AdministrationBibliographyDeath of William I
Discuss this PageLegalsLinksLocallyNotesSons
Hits on this Page
Hits on this page since December 6th


current year: previous year:

 Home Page  Useful National Web Links  Back: Display Previous Frame  Show Page Title Bar  Resize Window: 800x600 Resize Window: 1024x768

 Click here for more information

 Close this Menu Panel
Select ;-

Aa-Az   Ba-Bz   Ca-Cz   Da-Dz   Ea-Ez   Fa-Fz   Ga-Gz   Ha-Hz   Ia-Iz   Ja-Jz   Ka-Kz   La-Lz   Ma-Mz   Na-Nz   Oa-Oz   Pa-Pz   Qa-Qz   Ra-Rz   Sa-Sz   Ta-Tz   Ua-Uz   Va-Vz   Wa-Wz   Ya-Yz   
AdministrationBibliographyDeath of William I
Hits on this PageLegalsLinksLocallyNotesSons
Discuss this Page

No messages posted on this page

Only Members of the Site can post messages in this section. Signing in is easy from our Home Page.

AdministrationBibliographyDeath of William I
Discuss this PageHits on this PageLinksLocallyNotes

DISCLAIMER: Whilst we endeavour to ensure the content of this site is correct, we cannot undertake that information you find here, is, or will remain accurate and complete. We do not warrant that any information contained on this site is fit for any purpose. If you wish to place reliance on any such information you must check its accuracy by some other means before doing so.

MEMBERS get aditional features on our pages and will soon be able to interact with the site and add their views and informastion. Sign up, from the Home-Page, is simple and involves typing in your email address and a password of your choice.

If you are in any way connected with any location or interested in the subject mentioned on this page and have an hour or two a month to spare, we would welcome you as a local moderator - please email the webmaster by CLICKING HERE.

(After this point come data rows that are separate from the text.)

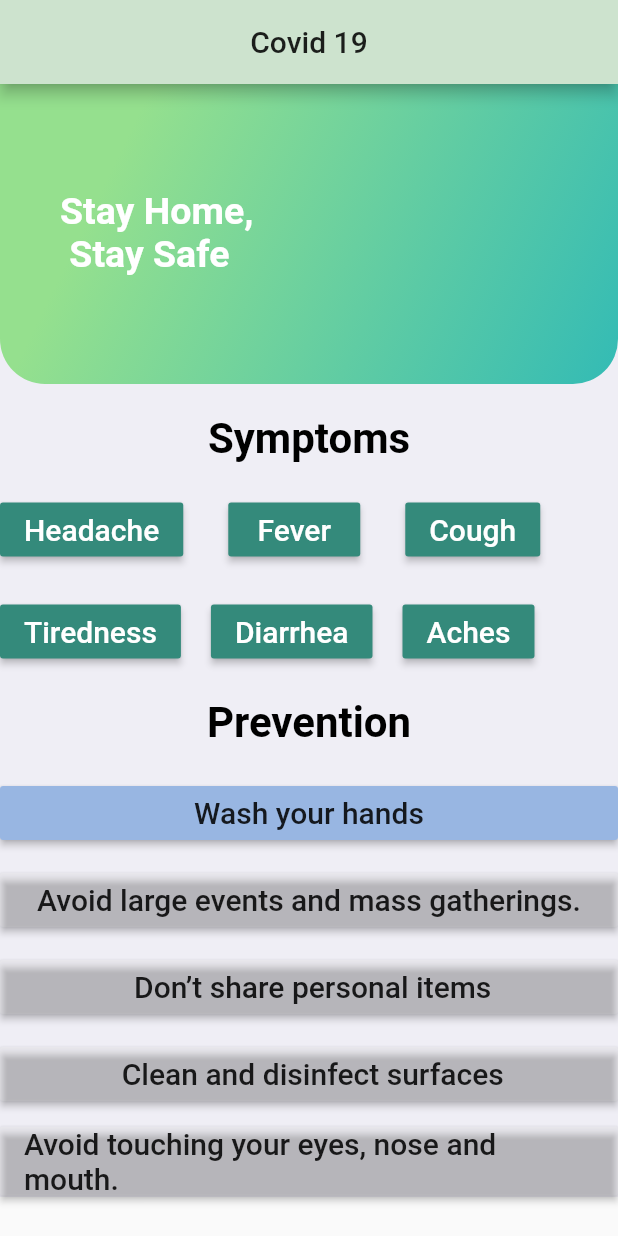
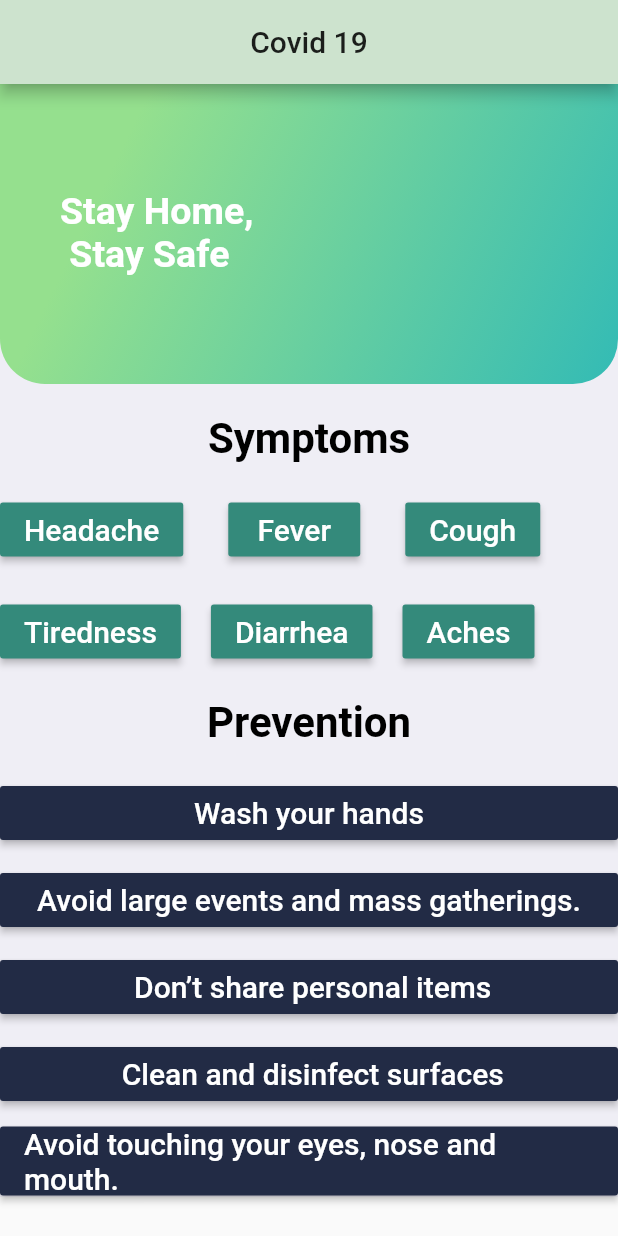
Before and after one commit to FahimMuntashir/Covid19-FlutterUI, a Flutter app: the screen it shows after launch, on a phone screen of 412 x 824 dp. Run offline on Flutter 3.47's test engine with Material 2 defaults, Android fonts, the phone set to English and light mode, and no system bars; Roboto replaces fonts that are missing (Helvetica).

Commit message:
update color

```diff
--- a/lib/main.dart
+++ b/lib/main.dart
@@ -214,7 +214,7 @@ class _MyHomePageState extends State<MyHomePage> {
               ),
               RaisedButton(
                 splashColor: Colors.teal,
-                color: Color(0xFF98B6E2),
+                color: Color(0xFF222B45),
                 onPressed: () {
                   Navigator.push(
                     context,
@@ -227,7 +227,7 @@ class _MyHomePageState extends State<MyHomePage> {
                 },
                 child: Text(
                   'Wash your hands',
-                  style: TextStyle(fontSize: 20.0),
+                  style: TextStyle(fontSize: 20.0, color: Colors.white),
                 ),
               ),
               SizedBox(
@@ -235,7 +235,7 @@ class _MyHomePageState extends State<MyHomePage> {
               ),
               RaisedButton(
                 splashColor: Colors.teal,
-                color: Colors.white10,
+                color: Color(0xFF222B45),
                 onPressed: () {
                   Navigator.push(
                     context,
@@ -248,7 +248,7 @@ class _MyHomePageState extends State<MyHomePage> {
                 },
                 child: Text(
                   'Avoid large events and mass gatherings.',
-                  style: TextStyle(fontSize: 20.0),
+                  style: TextStyle(fontSize: 20.0, color: Colors.white),
                 ),
               ),
               SizedBox(
@@ -256,7 +256,7 @@ class _MyHomePageState extends State<MyHomePage> {
               ),
               RaisedButton(
                 splashColor: Colors.teal,
-                color: Colors.white10,
+                color: Color(0xFF222B45),
                 onPressed: () {
                   Navigator.push(
                     context,
@@ -269,7 +269,10 @@ class _MyHomePageState extends State<MyHomePage> {
                 },
                 child: Text(
                   ' Don’t share personal items',
-                  style: TextStyle(fontSize: 20.0),
+                  style: TextStyle(
+                    fontSize: 20.0,
+                    color: Colors.white,
+                  ),
                 ),
               ),
               SizedBox(
@@ -277,7 +280,7 @@ class _MyHomePageState extends State<MyHomePage> {
               ),
               RaisedButton(
                 splashColor: Colors.teal,
-                color: Colors.white10,
+                color: Color(0xFF222B45),
                 onPressed: () {
                   Navigator.push(
                     context,
@@ -290,7 +293,10 @@ class _MyHomePageState extends State<MyHomePage> {
                 },
                 child: Text(
                   ' Clean and disinfect surfaces',
-                  style: TextStyle(fontSize: 20.0),
+                  style: TextStyle(
+                    fontSize: 20.0,
+                    color: Colors.white,
+                  ),
                 ),
               ),
               SizedBox(
@@ -298,7 +304,7 @@ class _MyHomePageState extends State<MyHomePage> {
               ),
               RaisedButton(
                 splashColor: Colors.teal,
-                color: Colors.white10,
+                color: Color(0xFF222B45),
                 onPressed: () {
                   Navigator.push(
                     context,
@@ -311,7 +317,10 @@ class _MyHomePageState extends State<MyHomePage> {
                 },
                 child: Text(
                   'Avoid touching your eyes, nose and mouth.',
-                  style: TextStyle(fontSize: 20.0),
+                  style: TextStyle(
+                    fontSize: 20.0,
+                    color: Colors.white,
+                  ),
                 ),
               ),
 
```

Privacy Policy

last updated on
Copyright © 2000-2003 swukink.com
page ref: BAAAGBVE

Commercial Building / Office building|